**PROBLEM REQUIREMENTS:** Reproduce the records that follow exactly as they are written.
[[ SOURCE MATERIAL, beginning ]]
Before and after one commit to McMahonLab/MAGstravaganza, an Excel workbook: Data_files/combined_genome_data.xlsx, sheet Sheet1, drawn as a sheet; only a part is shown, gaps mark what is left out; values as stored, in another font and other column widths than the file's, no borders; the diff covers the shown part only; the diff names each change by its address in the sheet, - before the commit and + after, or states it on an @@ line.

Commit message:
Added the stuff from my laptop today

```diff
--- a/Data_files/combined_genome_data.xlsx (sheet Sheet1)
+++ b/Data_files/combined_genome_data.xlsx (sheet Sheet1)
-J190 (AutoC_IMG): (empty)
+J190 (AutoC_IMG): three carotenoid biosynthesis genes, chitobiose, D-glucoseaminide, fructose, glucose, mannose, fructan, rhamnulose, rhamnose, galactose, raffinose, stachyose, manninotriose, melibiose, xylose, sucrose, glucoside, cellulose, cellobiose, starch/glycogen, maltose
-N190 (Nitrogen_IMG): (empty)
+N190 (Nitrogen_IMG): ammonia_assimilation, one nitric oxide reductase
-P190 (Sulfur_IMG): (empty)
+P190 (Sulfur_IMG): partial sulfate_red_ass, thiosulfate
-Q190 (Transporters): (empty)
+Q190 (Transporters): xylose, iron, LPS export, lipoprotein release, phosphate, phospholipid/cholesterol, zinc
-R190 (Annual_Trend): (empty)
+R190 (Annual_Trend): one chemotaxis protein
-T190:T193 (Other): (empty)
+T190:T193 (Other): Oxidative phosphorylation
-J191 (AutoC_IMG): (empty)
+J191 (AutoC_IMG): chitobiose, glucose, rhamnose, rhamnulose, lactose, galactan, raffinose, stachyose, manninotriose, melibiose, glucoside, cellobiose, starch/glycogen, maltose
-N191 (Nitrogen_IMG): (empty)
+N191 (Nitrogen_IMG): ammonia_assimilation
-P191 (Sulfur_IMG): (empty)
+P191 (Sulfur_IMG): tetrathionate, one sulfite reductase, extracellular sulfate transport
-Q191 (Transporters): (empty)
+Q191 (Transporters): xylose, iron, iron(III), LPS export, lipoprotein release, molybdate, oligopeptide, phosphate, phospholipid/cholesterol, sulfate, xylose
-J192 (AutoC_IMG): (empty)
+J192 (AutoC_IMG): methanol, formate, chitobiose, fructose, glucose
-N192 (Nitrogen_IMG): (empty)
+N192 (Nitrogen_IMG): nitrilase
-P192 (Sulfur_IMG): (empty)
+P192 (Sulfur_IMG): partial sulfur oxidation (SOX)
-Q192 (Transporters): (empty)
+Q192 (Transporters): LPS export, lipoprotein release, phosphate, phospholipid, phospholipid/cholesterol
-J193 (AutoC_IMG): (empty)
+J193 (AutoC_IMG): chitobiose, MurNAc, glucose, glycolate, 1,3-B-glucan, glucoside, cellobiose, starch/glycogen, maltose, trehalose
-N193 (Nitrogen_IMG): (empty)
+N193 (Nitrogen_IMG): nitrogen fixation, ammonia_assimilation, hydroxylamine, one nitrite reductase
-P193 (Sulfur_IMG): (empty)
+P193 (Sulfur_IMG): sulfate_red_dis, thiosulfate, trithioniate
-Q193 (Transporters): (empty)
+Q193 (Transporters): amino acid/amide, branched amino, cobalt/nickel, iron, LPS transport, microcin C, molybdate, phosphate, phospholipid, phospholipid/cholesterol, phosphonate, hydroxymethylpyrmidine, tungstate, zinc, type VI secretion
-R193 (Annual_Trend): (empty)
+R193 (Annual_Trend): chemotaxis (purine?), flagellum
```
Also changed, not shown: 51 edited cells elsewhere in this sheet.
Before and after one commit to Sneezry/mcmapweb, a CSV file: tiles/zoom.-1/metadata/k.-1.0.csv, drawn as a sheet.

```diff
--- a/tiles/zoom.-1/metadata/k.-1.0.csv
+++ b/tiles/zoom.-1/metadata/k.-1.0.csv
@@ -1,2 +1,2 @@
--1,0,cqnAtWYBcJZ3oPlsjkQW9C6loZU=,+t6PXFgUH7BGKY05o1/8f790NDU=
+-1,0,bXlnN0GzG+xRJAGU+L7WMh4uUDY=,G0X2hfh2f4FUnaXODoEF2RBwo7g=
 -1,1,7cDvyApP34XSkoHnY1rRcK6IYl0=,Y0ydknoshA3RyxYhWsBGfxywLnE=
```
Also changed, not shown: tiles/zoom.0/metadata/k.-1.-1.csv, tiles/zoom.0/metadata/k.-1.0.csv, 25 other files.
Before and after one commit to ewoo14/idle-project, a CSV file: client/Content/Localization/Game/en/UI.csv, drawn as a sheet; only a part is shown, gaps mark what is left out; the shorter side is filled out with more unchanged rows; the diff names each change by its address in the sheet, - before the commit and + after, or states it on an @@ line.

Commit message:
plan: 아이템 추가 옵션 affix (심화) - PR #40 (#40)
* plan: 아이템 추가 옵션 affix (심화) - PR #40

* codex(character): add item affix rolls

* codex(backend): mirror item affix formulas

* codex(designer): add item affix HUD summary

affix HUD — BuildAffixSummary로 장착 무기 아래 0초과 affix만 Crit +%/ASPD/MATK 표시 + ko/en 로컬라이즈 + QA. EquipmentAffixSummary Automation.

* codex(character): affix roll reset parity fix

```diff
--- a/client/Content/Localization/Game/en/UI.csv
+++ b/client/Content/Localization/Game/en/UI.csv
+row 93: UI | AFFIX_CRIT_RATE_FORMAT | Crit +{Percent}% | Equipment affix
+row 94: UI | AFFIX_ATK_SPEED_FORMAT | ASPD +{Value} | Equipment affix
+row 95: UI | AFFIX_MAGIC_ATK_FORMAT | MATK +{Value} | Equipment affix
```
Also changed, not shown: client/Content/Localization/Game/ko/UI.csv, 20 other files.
[[ SOURCE MATERIAL, end ]]
**FINAL ANSWER:**
Before and after one commit to McMahonLab/MAGstravaganza, an Excel workbook: Data_files/combined_genome_data.xlsx, sheet Sheet1, drawn as a sheet; only a part is shown, gaps mark what is left out; values as stored, in another font and other column widths than the file's, no borders; the diff covers the shown part only; the diff names each change by its address in the sheet, - before the commit and + after, or states it on an @@ line.

Commit message:
Added the stuff from my laptop today

```diff
--- a/Data_files/combined_genome_data.xlsx (sheet Sheet1)
+++ b/Data_files/combined_genome_data.xlsx (sheet Sheet1)
-J190 (AutoC_IMG): (empty)
+J190 (AutoC_IMG): three carotenoid biosynthesis genes, chitobiose, D-glucoseaminide, fructose, glucose, mannose, fructan, rhamnulose, rhamnose, galactose, raffinose, stachyose, manninotriose, melibiose, xylose, sucrose, glucoside, cellulose, cellobiose, starch/glycogen, maltose
-N190 (Nitrogen_IMG): (empty)
+N190 (Nitrogen_IMG): ammonia_assimilation, one nitric oxide reductase
-P190 (Sulfur_IMG): (empty)
+P190 (Sulfur_IMG): partial sulfate_red_ass, thiosulfate
-Q190 (Transporters): (empty)
+Q190 (Transporters): xylose, iron, LPS export, lipoprotein release, phosphate, phospholipid/cholesterol, zinc
-R190 (Annual_Trend): (empty)
+R190 (Annual_Trend): one chemotaxis protein
-T190:T193 (Other): (empty)
+T190:T193 (Other): Oxidative phosphorylation
-J191 (AutoC_IMG): (empty)
+J191 (AutoC_IMG): chitobiose, glucose, rhamnose, rhamnulose, lactose, galactan, raffinose, stachyose, manninotriose, melibiose, glucoside, cellobiose, starch/glycogen, maltose
-N191 (Nitrogen_IMG): (empty)
+N191 (Nitrogen_IMG): ammonia_assimilation
-P191 (Sulfur_IMG): (empty)
+P191 (Sulfur_IMG): tetrathionate, one sulfite reductase, extracellular sulfate transport
-Q191 (Transporters): (empty)
+Q191 (Transporters): xylose, iron, iron(III), LPS export, lipoprotein release, molybdate, oligopeptide, phosphate, phospholipid/cholesterol, sulfate, xylose
-J192 (AutoC_IMG): (empty)
+J192 (AutoC_IMG): methanol, formate, chitobiose, fructose, glucose
-N192 (Nitrogen_IMG): (empty)
+N192 (Nitrogen_IMG): nitrilase
-P192 (Sulfur_IMG): (empty)
+P192 (Sulfur_IMG): partial sulfur oxidation (SOX)
-Q192 (Transporters): (empty)
+Q192 (Transporters): LPS export, lipoprotein release, phosphate, phospholipid, phospholipid/cholesterol
-J193 (AutoC_IMG): (empty)
+J193 (AutoC_IMG): chitobiose, MurNAc, glucose, glycolate, 1,3-B-glucan, glucoside, cellobiose, starch/glycogen, maltose, trehalose
-N193 (Nitrogen_IMG): (empty)
+N193 (Nitrogen_IMG): nitrogen fixation, ammonia_assimilation, hydroxylamine, one nitrite reductase
-P193 (Sulfur_IMG): (empty)
+P193 (Sulfur_IMG): sulfate_red_dis, thiosulfate, trithioniate
-Q193 (Transporters): (empty)
+Q193 (Transporters): amino acid/amide, branched amino, cobalt/nickel, iron, LPS transport, microcin C, molybdate, phosphate, phospholipid, phospholipid/cholesterol, phosphonate, hydroxymethylpyrmidine, tungstate, zinc, type VI secretion
-R193 (Annual_Trend): (empty)
+R193 (Annual_Trend): chemotaxis (purine?), flagellum
```
Also changed, not shown: 51 edited cells elsewhere in this sheet.
Before and after one commit to Sneezry/mcmapweb, a CSV file: tiles/zoom.-1/metadata/k.-1.0.csv, drawn as a sheet.

```diff
--- a/tiles/zoom.-1/metadata/k.-1.0.csv
+++ b/tiles/zoom.-1/metadata/k.-1.0.csv
@@ -1,2 +1,2 @@
--1,0,cqnAtWYBcJZ3oPlsjkQW9C6loZU=,+t6PXFgUH7BGKY05o1/8f790NDU=
+-1,0,bXlnN0GzG+xRJAGU+L7WMh4uUDY=,G0X2hfh2f4FUnaXODoEF2RBwo7g=
 -1,1,7cDvyApP34XSkoHnY1rRcK6IYl0=,Y0ydknoshA3RyxYhWsBGfxywLnE=
```
Also changed, not shown: tiles/zoom.0/metadata/k.-1.-1.csv, tiles/zoom.0/metadata/k.-1.0.csv, 25 other files.
Before and after one commit to ewoo14/idle-project, a CSV file: client/Content/Localization/Game/en/UI.csv, drawn as a sheet; only a part is shown, gaps mark what is left out; the shorter side is filled out with more unchanged rows; the diff names each change by its address in the sheet, - before the commit and + after, or states it on an @@ line.

Commit message:
plan: 아이템 추가 옵션 affix (심화) - PR #40 (#40)
* plan: 아이템 추가 옵션 affix (심화) - PR #40

* codex(character): add item affix rolls

* codex(backend): mirror item affix formulas

* codex(designer): add item affix HUD summary

affix HUD — BuildAffixSummary로 장착 무기 아래 0초과 affix만 Crit +%/ASPD/MATK 표시 + ko/en 로컬라이즈 + QA. EquipmentAffixSummary Automation.

* codex(character): affix roll reset parity fix

```diff
--- a/client/Content/Localization/Game/en/UI.csv
+++ b/client/Content/Localization/Game/en/UI.csv
+row 93: UI | AFFIX_CRIT_RATE_FORMAT | Crit +{Percent}% | Equipment affix
+row 94: UI | AFFIX_ATK_SPEED_FORMAT | ASPD +{Value} | Equipment affix
+row 95: UI | AFFIX_MAGIC_ATK_FORMAT | MATK +{Value} | Equipment affix
```
Also changed, not shown: client/Content/Localization/Game/ko/UI.csv, 20 other files.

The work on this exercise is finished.